■ Exercise instructions
Count the lines containing "docs" in the entries underneath, and state that count without anything else.

■ Data to examine
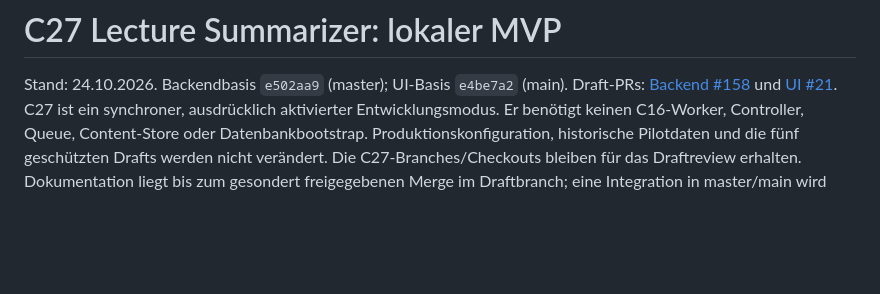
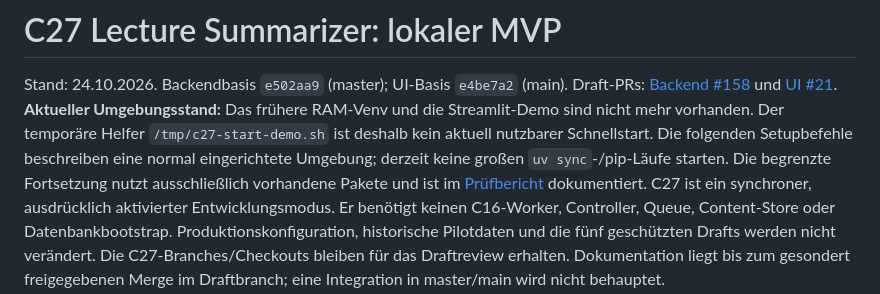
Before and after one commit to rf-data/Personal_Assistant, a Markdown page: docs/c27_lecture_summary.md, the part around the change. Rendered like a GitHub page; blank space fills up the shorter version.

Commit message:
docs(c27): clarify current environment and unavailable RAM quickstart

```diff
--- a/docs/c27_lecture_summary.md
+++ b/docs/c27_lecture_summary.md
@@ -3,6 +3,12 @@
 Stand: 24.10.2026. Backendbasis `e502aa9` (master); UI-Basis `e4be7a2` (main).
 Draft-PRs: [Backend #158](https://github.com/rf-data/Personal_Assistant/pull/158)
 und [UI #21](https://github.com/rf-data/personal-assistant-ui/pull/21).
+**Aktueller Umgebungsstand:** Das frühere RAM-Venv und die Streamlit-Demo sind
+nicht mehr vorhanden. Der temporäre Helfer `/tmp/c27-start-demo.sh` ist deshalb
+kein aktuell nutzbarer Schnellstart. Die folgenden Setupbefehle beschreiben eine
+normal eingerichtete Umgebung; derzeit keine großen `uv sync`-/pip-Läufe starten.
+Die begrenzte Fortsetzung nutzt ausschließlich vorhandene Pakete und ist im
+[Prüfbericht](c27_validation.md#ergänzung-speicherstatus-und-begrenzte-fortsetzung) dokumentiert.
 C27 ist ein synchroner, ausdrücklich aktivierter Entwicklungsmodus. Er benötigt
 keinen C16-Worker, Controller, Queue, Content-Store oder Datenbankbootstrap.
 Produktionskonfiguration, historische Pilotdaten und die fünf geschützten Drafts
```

---

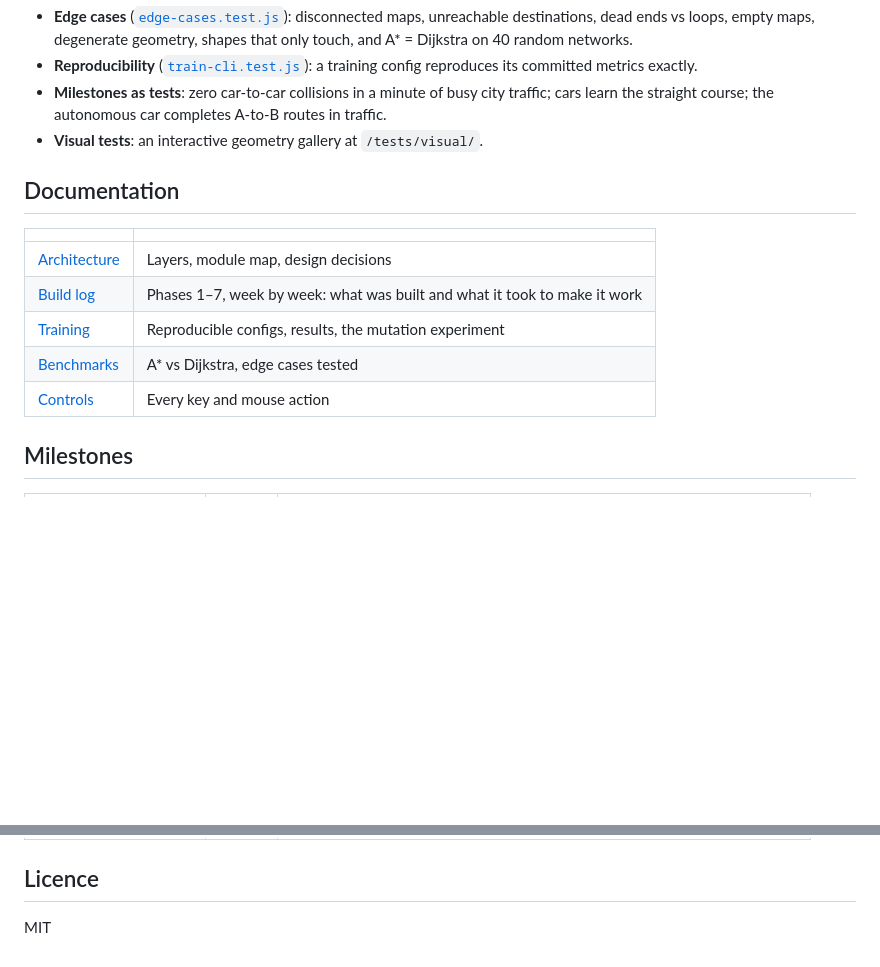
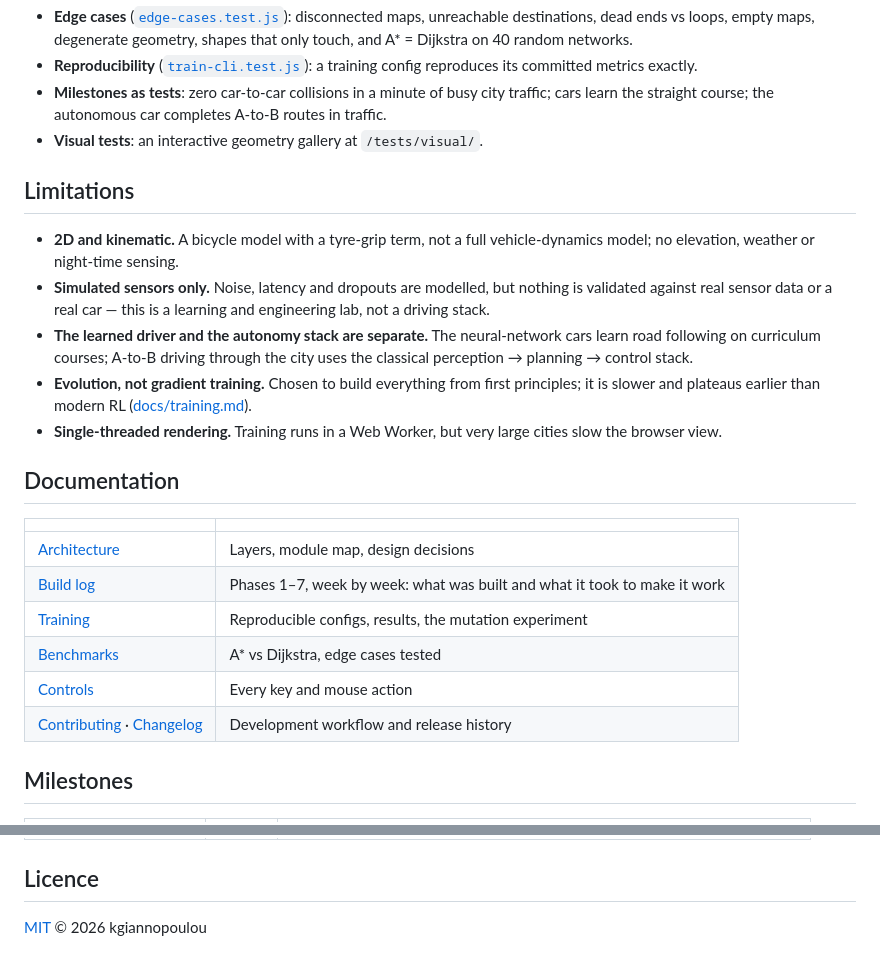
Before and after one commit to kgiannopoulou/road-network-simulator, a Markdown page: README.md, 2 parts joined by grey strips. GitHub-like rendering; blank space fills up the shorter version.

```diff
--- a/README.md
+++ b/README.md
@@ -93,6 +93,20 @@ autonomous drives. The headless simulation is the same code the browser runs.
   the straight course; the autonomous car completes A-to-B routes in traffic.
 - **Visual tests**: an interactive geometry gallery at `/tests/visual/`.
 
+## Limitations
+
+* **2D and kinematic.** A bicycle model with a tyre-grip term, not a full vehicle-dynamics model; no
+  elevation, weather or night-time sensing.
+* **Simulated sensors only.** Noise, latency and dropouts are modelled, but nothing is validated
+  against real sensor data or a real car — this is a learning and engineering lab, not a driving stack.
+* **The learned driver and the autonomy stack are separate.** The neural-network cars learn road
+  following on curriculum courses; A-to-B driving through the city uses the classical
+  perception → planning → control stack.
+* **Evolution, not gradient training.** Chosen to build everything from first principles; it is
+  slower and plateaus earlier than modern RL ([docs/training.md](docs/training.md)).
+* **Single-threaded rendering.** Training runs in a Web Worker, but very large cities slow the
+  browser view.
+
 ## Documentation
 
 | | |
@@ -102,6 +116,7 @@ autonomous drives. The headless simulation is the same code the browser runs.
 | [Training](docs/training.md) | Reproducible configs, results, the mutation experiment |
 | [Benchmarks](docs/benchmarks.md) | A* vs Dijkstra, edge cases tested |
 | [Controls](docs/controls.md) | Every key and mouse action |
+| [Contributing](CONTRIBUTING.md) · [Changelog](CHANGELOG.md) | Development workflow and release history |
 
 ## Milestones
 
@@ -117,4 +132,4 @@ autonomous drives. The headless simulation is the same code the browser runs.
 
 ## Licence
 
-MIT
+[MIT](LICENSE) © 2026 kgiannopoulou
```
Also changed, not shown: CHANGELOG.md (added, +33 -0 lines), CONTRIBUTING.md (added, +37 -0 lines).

==

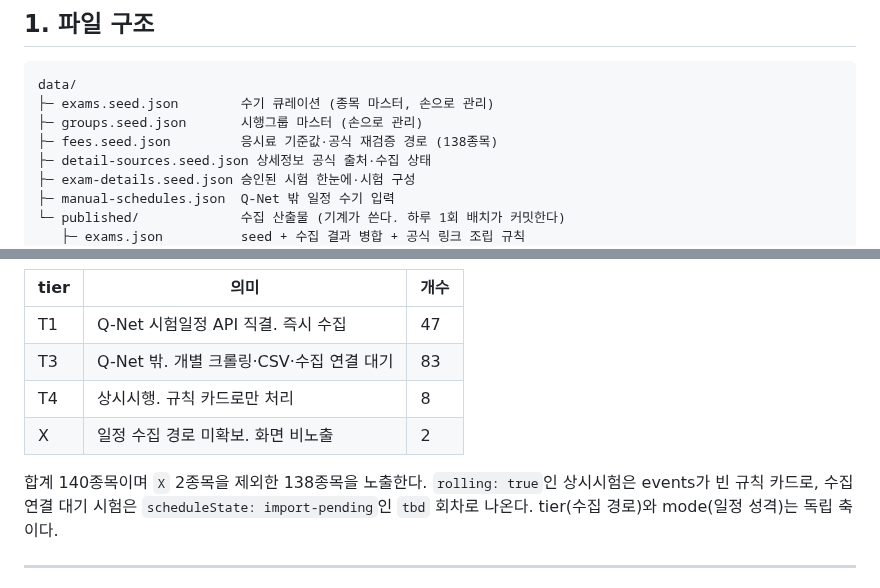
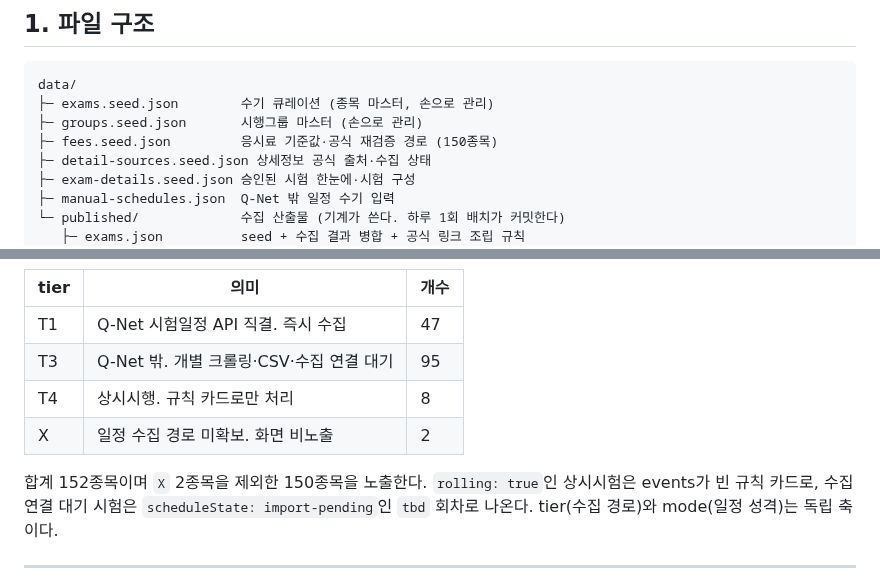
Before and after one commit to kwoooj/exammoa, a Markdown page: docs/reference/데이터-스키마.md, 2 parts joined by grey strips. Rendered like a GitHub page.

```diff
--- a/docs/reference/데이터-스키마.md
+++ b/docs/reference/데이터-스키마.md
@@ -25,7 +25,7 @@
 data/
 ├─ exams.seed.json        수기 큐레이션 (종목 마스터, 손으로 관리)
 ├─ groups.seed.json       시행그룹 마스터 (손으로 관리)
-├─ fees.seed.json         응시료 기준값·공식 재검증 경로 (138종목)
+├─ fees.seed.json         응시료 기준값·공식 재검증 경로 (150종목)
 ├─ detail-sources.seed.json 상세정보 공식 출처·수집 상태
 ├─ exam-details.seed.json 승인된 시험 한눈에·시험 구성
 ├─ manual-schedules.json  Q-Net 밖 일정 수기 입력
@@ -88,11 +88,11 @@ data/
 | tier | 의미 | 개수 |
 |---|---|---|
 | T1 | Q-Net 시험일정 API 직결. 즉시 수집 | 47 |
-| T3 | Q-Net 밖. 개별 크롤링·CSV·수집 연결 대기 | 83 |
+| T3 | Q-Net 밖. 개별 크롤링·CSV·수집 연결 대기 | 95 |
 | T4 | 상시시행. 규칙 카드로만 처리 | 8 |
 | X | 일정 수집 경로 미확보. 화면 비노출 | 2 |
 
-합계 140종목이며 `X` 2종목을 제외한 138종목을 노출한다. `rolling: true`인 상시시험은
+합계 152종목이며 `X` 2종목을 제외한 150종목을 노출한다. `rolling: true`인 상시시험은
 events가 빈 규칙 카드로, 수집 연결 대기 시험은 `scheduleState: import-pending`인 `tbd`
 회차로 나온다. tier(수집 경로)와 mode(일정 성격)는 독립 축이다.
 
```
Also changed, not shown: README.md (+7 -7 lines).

■ Result of the task
11